THE BUREAU of Internal Revenue (BIR) issued guidelines on how to determine the floor price for cigarettes, as well as heated and vapor tobacco products.

Revenue Regulations No. 7-2021 serves as the implementing rules and regulations for Republic Act (RA) 11346 that increased the excise taxes on so-called “sin” products such as tobacco and alcoholic beverages.

Under the guidelines, the agency said the minimum price of cigarette, heated and vapor tobacco products will be computed by adding the total production cost of the cheapest brand per tobacco product, the excise tax and the value-added tax (VAT).

The BIR determined the reference rates for taxation purposes in case there are no documents available on the actual price of the product.

For instance, a floor price of P78.40 will be imposed for cigarettes with production cost of P20, excise tax of P50 and VAT of P8.40.

Heated tobacco products with a P20 production cost, P42 in excise tax and P7.44 in VAT should have a minimum price of P69.44.

For vapor products, the BIR said 0.7 milliliter (ml) pod of nicotine salts will have P125.44 as floor price this year — given its P70 production cost, P42 in excise tax and P13.44 in VAT. A nicotine salt of 2.5 ml will have P421.12 as a minimum price, while a 4-pod item has P2,195.20.

The floor price for 10-ml tank of freebase nicotine with a production cost of P50 each, P50 in excise tax and P12 in VAT, was estimated at P112, while a larger tank with 25 ml has a P308 minimum price.

“The ELTRD (Excise Large Taxpayer Regulatory Division) shall establish a monthly data profile based on the required periodic manufacturer’s or importer’s sworn declaration for all brands per tobacco product category,” the BIR said.

For those caught selling tobacco and vapor products below the floor price will face penalties from P200,000 to P500,000, or worth 10 times the amount of excise tax and VAT due. Sanctions also include 4-6 years of imprisonment.

“Any person who sells tobacco products including heated tobacco products and vapor products at a price lower than (the floor price) shall be punished with a fine of not less than 10 times the amount of excise tax plus VAT due but not less than P200,000, nor more than P500,000, and imprisonment of not less than 4 years,” it added.

The BIR also imposed inspection fees — 50 centavos per 1,000 pieces of cigars, 10 centavos per 1,000 sticks of cigarettes, and 10 centavos for 1,000 units of heated tobacco products. Meanwhile, one centavo of inspection fee was set per ml of vapor product, two centavos per kilo of whole leaf tobacco and three centavos per kilo of tobacco scraps.
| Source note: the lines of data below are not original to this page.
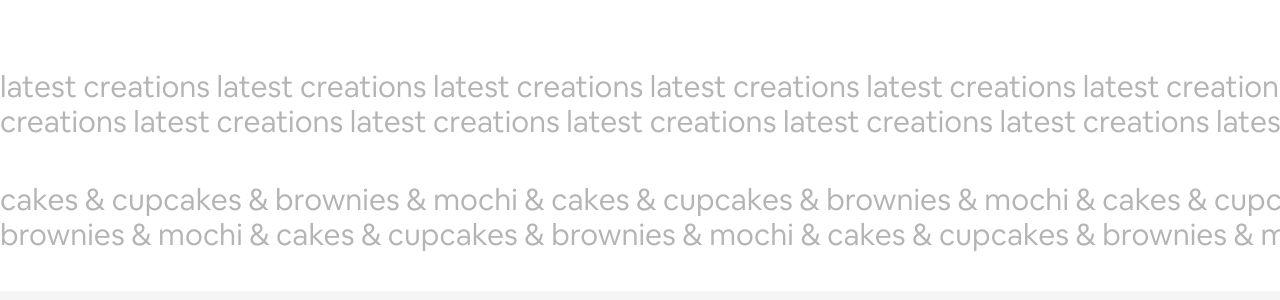
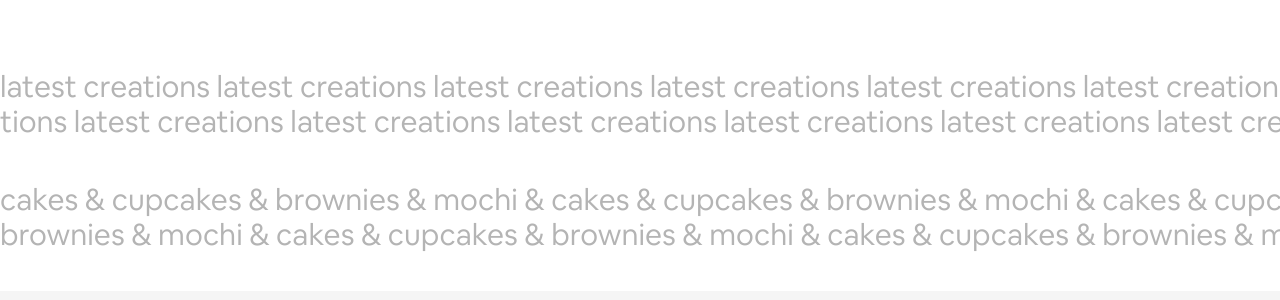
Before and after one commit to oliviachang29/rachel-bakery-site, a Jekyll site: the page built from index.html, in a window 1280 px wide and 900 px high, scrolled down 655 px. Shown: the part 158-458 px from the top of the window. Built offline with Jekyll 4.4.1, drawn with Linux system fonts in a browser that asks for light colours.

Commit message:
Update from Forestry.io Rachel Chang updated _data/general.yml

```diff
--- a/_data/general.yml
+++ b/_data/general.yml
@@ -56,7 +56,7 @@ marquee:
       creations latest creations latest creations latest creations latest creations
       latest creations latest creations latest creations latest creations latest creations
       latest creations '
-    bottom: 'creations latest creations latest creations latest creations latest creations
+    bottom: 'tions latest creations latest creations latest creations latest creations
       latest creations latest creations latest creations latest creations latest creations
       latest creations latest creations latest creations latest creations latest creations '
   second:
```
To signify that excise taxes have been paid, the BIR said tax stamps should be attached on the packaging of these “sin” products.

Those who will affix previously used tax stamps, erase cancellation marks or make any alterations on the stamps will have to pay a fine of least P10 million and up to P500 million, with imprisonment of 5-8 years. Selling and using fake stamps will also face similar charges, according to the bureau.

The IRR was signed by BIR Commissioner Caesar R. Dulay and Finance Secretary Carlos G. Dominguez III on May 18 but the document was only published on Wednesday. The guidelines will take effect early next month or 15 days after its publication.

The Department of Finance expects to collect P297.8 billion from “sin” taxes this year. — Beatrice M. Laforga